Monday, May 11, 2015
Cult-TV Theme Watch: The Post-Apocalypse
Mad Max: Fury Road (2015) premieres this weekend, and the longevity of that film franchise is just one indication of our continuing fascination with the end of the world...or more specifically, what comes AFTER the end of the world.
What happens when our civilization falls? When our society goes down for the count?
Regarding the possibility of future civilizations sprouting up in the ruins of our own, cult-television has explored quite a few possibilities across the decades.
The Twilight Zone (1959 - 1964) featured at least two close-up looks at post-apocalyptic worlds.
In "Time Enough at Last," book-worm Burgess Meredith survived nuclear disaster in a bank vault, and found a ruined, empty world when he came out.
Another episode, "The Old Man in the Cave" involved a group of nuclear war survivors who were tended to by a kindly machine, a computer, until a band of roving savages, led by James Coburn, overturned the apple cart.
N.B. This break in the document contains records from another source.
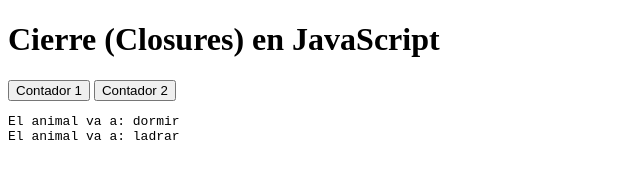
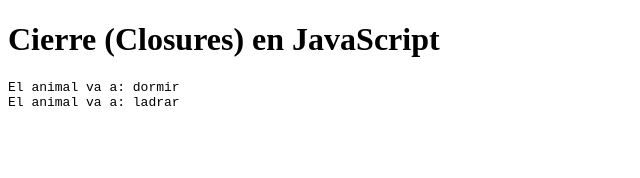
Before and after one commit to OlgaGarciaQuintana/albora-olga, a plain HTML site: page closures2.html in a window 1280 px wide. Shown: the whole page, without its empty margins (0-640 px from the left). Drawn offline with Linux system fonts and the light colour scheme.

Commit message:
Actualizado

```diff
--- a/closures2.html
+++ b/closures2.html
@@ -9,10 +9,7 @@
 
 <body>
     <h1>Cierre (Closures) en JavaScript</h1>
-    <! -- dos botones de contador -->
-        <button id="btnContar1">Contador 1</button>
-        <button id="btnContar2">Contador 2</button>
-        <pre id="output"></pre>
+    <pre id="output"></pre>
         <script>
 
             let animal = function (quehace) {
```
Also changed, not shown: oo.html (+0 -3 lines).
On The Outer Limits (1962 - 1964), an episode titled "The Man Who Was Never Born" starred Martin Landau as Andro, a disfigured creature who was one of the last survivors of the human race.
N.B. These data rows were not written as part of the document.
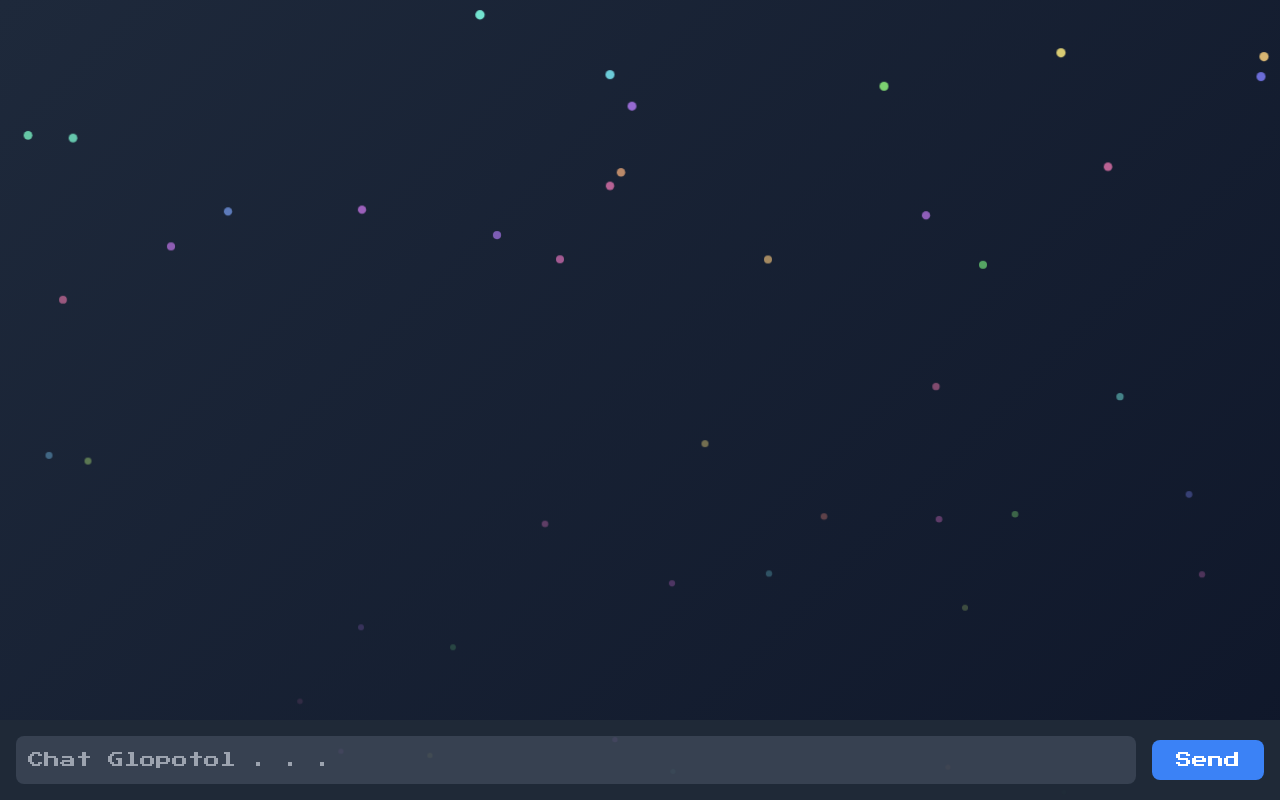
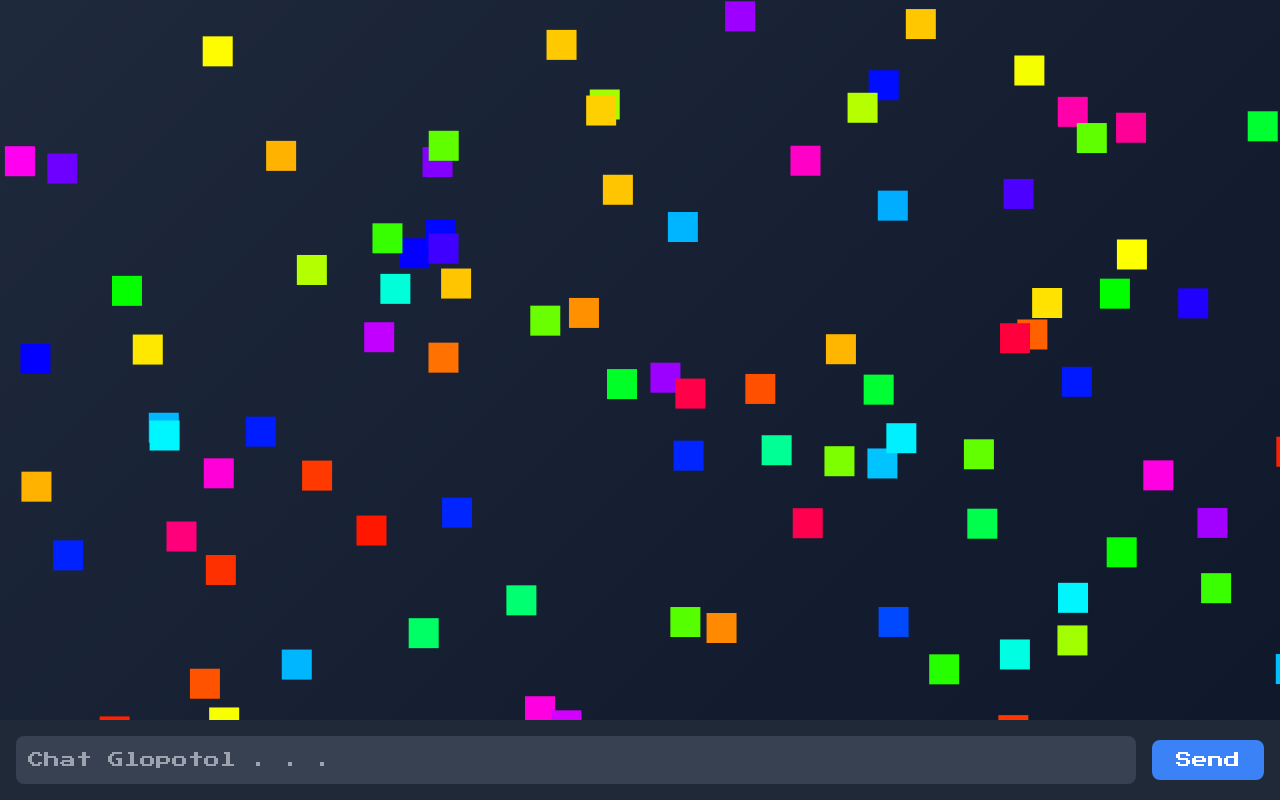
Before and after one commit to AdjiDev/chatglopotol, a plain HTML site: page index.html in a window 1280 px wide. Drawn offline with nearby package versions, Linux system fonts and the light colour scheme.

Commit message:
Update index.html

```diff
--- a/index.html
+++ b/index.html
@@ -15,9 +15,22 @@
             background: linear-gradient(135deg, #1e293b, #0f172a);
             font-family: 'Press Start 2P', sans-serif;
             overflow: hidden;
-            margin: 0;
+            position: relative;
             height: 100vh;
-            position: relative;
+        }
+
+        /* Canvas background */
+        #backgroundCanvas {
+            position: absolute;
+            top: 0;
+            left: 0;
+            width: 100%;
+            height: 100%;
+            z-index: -1;
+        }
+
+        textarea {
+            outline: none;
         }
 
         .typing-dots span {
@@ -41,62 +54,79 @@
                 opacity: 1;
             }
         }
-
-        /* Meteor effect styles */
-        .meteor {
-            position: absolute;
-            background-color: white;
-            border-radius: 50%;
-            width: 10px;
-            height: 10px;
-            opacity: 0;
-            animation: meteorFall 1s linear infinite;
-        }
-
-        @keyframes meteorFall {
-            0% {
-                transform: translateY(-100px) scale(1);
-                opacity: 1;
-            }
-            100% {
-                transform: translateY(100vh) scale(0.5);
-                opacity: 0;
-            }
-        }
     </style>
 </head>
 
 <body class="h-screen flex flex-col justify-between text-white">
+
+    <canvas id="backgroundCanvas"></canvas>
+
     <!-- Chat Container -->
     <div id="chatContainer" class="flex-1 p-6 overflow-y-auto space-y-4"></div>
 
     <!-- Input Section -->
     <div class="p-4 bg-gray-800 flex items-center" style="position: sticky; bottom: 0;">
-        <textarea id="userInput" placeholder="Chat Glopotol . . ." class="flex-1 bg-gray-700 text-white rounded-lg p-3 resize-none h-12"></textarea>
-        <button id="sendBtn" class="ml-4 bg-blue-500 text-white px-6 py-2 rounded-lg hover:bg-blue-600 transition">Send</button>
+        <textarea id="userInput"
+            placeholder="Chat Glopotol . . ."
+            class="flex-1 bg-gray-700 text-white rounded-lg p-3 resize-none h-12"
+            style="position: relative;"></textarea>
+        <button id="sendBtn"
+            class="ml-4 bg-blue-500 text-white px-6 py-2 rounded-lg hover:bg-blue-600 transition">
+            Send
+        </button>
     </div>
 
     <script>
-        function generateMeteor() {
-            const meteor = document.createElement('div');
-            meteor.className = 'meteor';
-            meteor.style.left = `${Math.random() * window.innerWidth}px`;
-            meteor.style.animationDuration = `${Math.random() * 1.5 + 1}s`;
-            meteor.style.backgroundColor = `hsl(${Math.random() * 360}, 100%, 75%)`;
-
-            document.body.appendChild(meteor);
-
-            meteor.addEventListener('animationend', () => {
-                meteor.remove();
-            });
-        }
-
-        setInterval(generateMeteor, 100);
-
         const chatContainer = document.getElementById('chatContainer');
         const userInput = document.getElementById('userInput');
         const sendBtn = document.getElementById('sendBtn');
+        const canvas = document.getElementById('backgroundCanvas');
+        const ctx = canvas.getContext('2d');
+
         const apiUrl = 'https://api.agatz.xyz/api/gpt4o?message=';
+
+        canvas.width = window.innerWidth;
+        canvas.height = window.innerHeight;
+
+        const boxCount = 100;
+        const boxSize = 30;
+        const boxes = [];
+
+        function generateBoxes() {
+            for (let i = 0; i < boxCount; i++) {
+                boxes.push({
+                    x: Math.random() * canvas.width,
+                    y: Math.random() * canvas.height,
+                    dx: (Math.random() - 0.5) * 2,  //speed X
+                    dy: (Math.random() - 0.5) * 2,  //speed Y
+                    color: `hsl(${Math.random() * 360}, 100%, 50%)`,
+                });
+            }
+        }
+
+        function animateBoxes() {
+            ctx.clearRect(0, 0, canvas.width, canvas.height);
+
+            boxes.forEach((box) => {
+                box.x += box.dx;
+                box.y += box.dy;
+
+                if (box.x + boxSize > canvas.width || box.x < 0) {
+                    box.dx = -box.dx;
+                }
+                if (box.y + boxSize > canvas.height || box.y < 0) {
+                    box.dy = -box.dy;
+                }
+
+                ctx.fillStyle = box.color;
+                ctx.fillRect(box.x, box.y, boxSize, boxSize);
+            });
+
+            requestAnimationFrame(animateBoxes);
+        }
+
+        generateBoxes();
+        animateBoxes();
 
         function addMessage(content, isAI = false, isTyping = false) {
             const messageDiv = document.createElement('div');
@@ -147,6 +177,7 @@
             }
         });
     </script>
+
 </body>
 
 </html>
```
In this tale, our civilization had been destroyed by the experiments of an ambitious scientist, Bertram Cabot. Andro told his sad story to an out-of-time astronaut who, by traveling through time to the future, could change the past and save our civilization from destruction.
In the early 1970s, Star Trek creator Gene Roddenberry attempted to depict a post-apocalyptic, futuristic world in a trio of TV-movies: Genesis II, Planet Earth, and Strange New World.
One of the most famous cinematic post-apocalyptic worlds came to television in 1974. The TV adaptation of Planet of the Apes featured a future world, circa 3085 A.D. in which humans had become primitive slaves to a race of intelligent, talking apes. Ruins of our civilization still existed (and were seen in episodes such as "The Trap,") but the apes assured that none of man's knowledge could come back into the society's common knowledge.
The only post-apocalyptic, live-action Saturday morning series of the 1970s, meanwhile, was Filmation's Ark II (1976). The series involved altruistic scientists driving impressive roving vehicle, as it attempted to re-connect various survivors of an environmental apocalypse.
Across the pond, the British series, Survivors (1975 - 1977) depicted a post-apocalyptic world of another sort.. A plague (again caused by an irresponsible scientist) wiped out most of the civilized world, sending the survivors back to a Dark Age with no electricity, no running water, and no law.
In 1977, Logan's Run -- a TV series based on the film -- was set in the 23rd century. Survivors of a war now inhabited a City of Domes, and had to face mandatory death at age 30 or flee the city for the wilds outside, in hopes of finding the mythical Sanctuary.
In the mid-1980s, Captain Power and the Soldiers of the Future (1987) was set after the Metal Wars, in 2147 AD, and pit a handful of mankind's survivors against the forces of the A.I., and Lord Dread (David Hemblen).
The X-Files (1993 - 2002) episode "Amor Fati," in the seventh season, featured a glimpse of a post-apocalyptic, post-colonization world, in which the human race was wiped out by aliens.
In 2006, Jericho ran for two seasons on CBS, and involved a town in Kansas that had survived a limited nuclear war, one in which 23 American cities were hit.
The most popular post-apocalyptic series in history, perhaps, is The Walking Dead (2010 - ). In this program, of course, a zombie apocalypse burns through the world, destroying modern civilization, and leaving behind a handful of rag-tag survivors to start anew.
Revolution (2012 - 2014), meanwhile, was a series from Eric Kripke set fifteen years after the electrical grid permanently went down, and post-apocalypse America was separated into several warring states.